■ Data records:
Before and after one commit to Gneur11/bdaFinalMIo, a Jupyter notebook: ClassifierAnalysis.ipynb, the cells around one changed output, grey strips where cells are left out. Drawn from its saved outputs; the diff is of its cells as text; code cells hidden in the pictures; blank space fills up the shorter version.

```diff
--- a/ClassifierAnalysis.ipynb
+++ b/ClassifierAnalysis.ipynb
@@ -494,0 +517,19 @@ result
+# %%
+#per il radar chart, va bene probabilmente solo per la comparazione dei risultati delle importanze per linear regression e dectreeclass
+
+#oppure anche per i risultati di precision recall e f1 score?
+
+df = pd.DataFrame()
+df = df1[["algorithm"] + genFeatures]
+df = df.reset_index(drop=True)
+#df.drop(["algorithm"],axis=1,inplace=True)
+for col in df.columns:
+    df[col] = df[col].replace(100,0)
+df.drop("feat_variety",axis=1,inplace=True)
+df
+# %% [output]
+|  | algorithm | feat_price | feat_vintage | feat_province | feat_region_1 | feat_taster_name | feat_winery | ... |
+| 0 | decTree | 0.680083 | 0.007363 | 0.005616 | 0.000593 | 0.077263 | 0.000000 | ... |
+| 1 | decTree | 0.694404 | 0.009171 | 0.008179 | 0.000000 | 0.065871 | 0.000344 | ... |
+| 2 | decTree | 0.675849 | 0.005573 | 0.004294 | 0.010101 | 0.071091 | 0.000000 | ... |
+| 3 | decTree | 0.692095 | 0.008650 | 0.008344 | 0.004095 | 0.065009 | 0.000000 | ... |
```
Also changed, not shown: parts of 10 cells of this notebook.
...
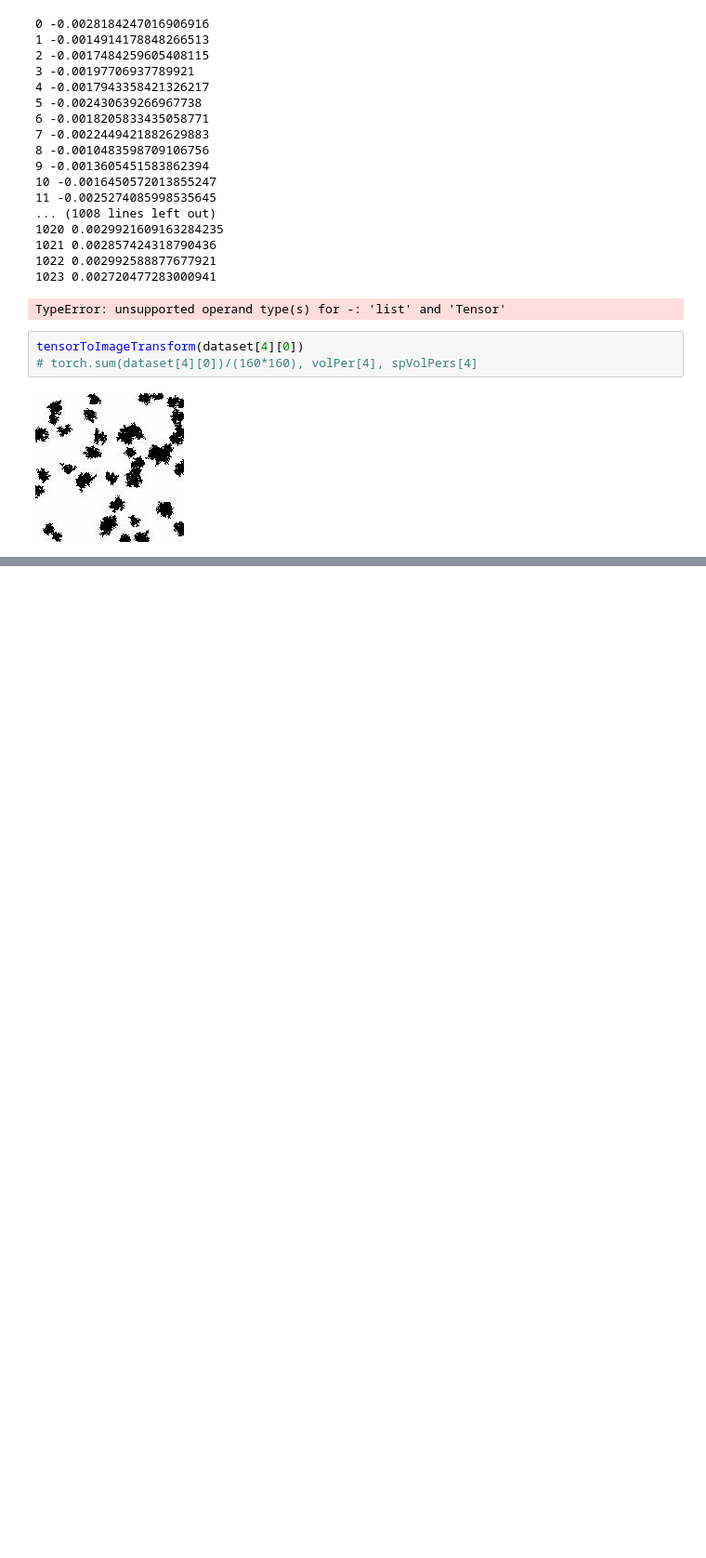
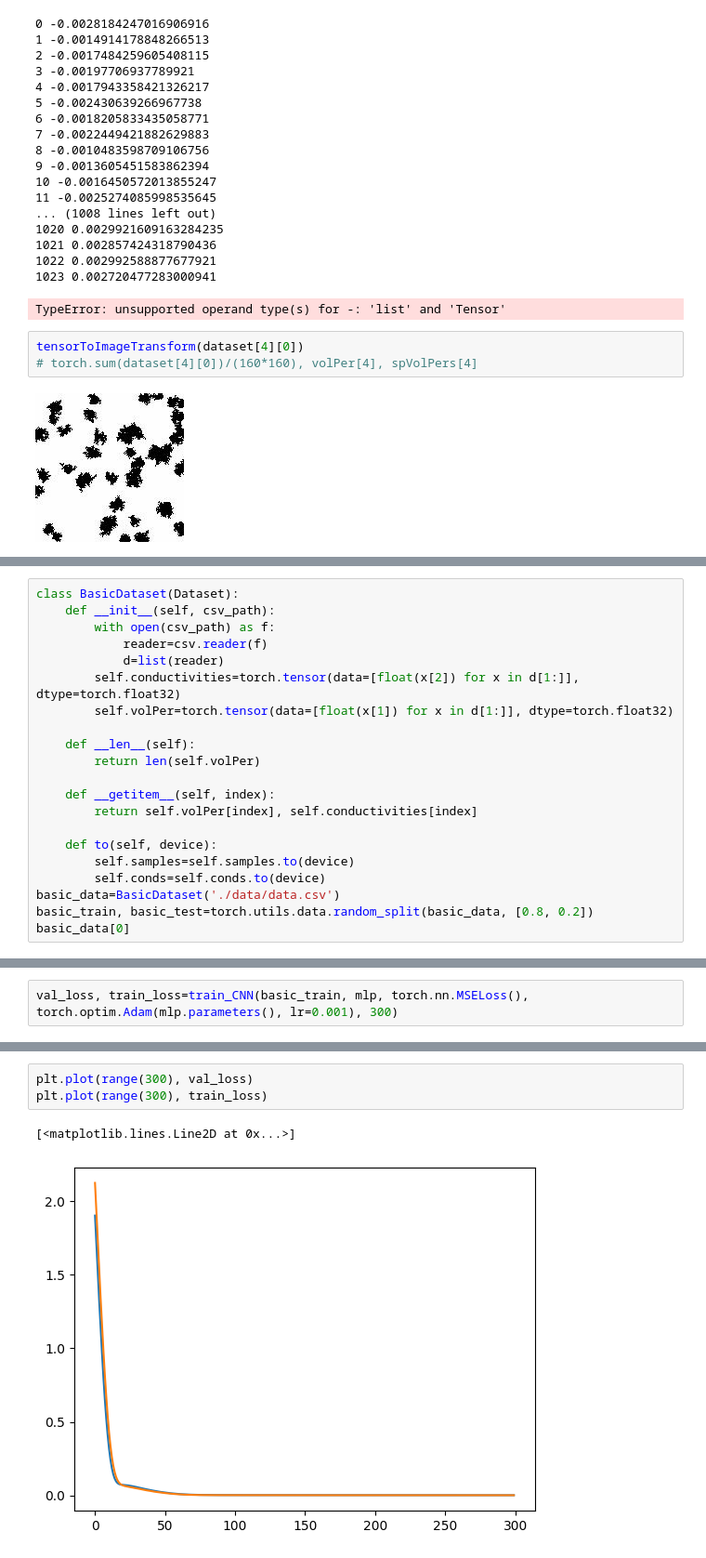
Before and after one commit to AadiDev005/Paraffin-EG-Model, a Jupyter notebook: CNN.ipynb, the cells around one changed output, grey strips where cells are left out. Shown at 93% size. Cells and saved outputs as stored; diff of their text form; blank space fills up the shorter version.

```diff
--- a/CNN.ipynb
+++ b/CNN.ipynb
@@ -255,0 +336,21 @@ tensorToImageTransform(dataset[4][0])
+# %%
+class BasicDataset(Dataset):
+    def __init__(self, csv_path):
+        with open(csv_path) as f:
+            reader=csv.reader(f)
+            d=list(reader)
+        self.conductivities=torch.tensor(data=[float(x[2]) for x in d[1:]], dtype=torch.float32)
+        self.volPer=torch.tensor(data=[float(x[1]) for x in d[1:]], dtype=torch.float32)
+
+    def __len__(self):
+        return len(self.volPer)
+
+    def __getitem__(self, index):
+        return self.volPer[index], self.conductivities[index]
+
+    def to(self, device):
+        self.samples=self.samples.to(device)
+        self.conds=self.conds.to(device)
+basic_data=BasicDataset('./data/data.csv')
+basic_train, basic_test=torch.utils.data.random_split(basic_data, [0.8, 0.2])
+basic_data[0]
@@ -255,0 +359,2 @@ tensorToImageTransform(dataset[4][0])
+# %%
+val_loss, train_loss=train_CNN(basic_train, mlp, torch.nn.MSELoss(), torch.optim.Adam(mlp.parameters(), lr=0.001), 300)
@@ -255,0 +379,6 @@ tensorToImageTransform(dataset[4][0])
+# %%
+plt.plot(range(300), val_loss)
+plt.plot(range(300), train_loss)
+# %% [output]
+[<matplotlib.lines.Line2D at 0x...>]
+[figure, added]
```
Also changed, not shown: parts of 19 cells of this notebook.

■ Task details:
Copy whichever lines in the listing above contain the word "True".

■ Task solution:
+df = df.reset_index(drop=True)
+#df.drop(["algorithm"],axis=1,inplace=True)
+df.drop("feat_variety",axis=1,inplace=True)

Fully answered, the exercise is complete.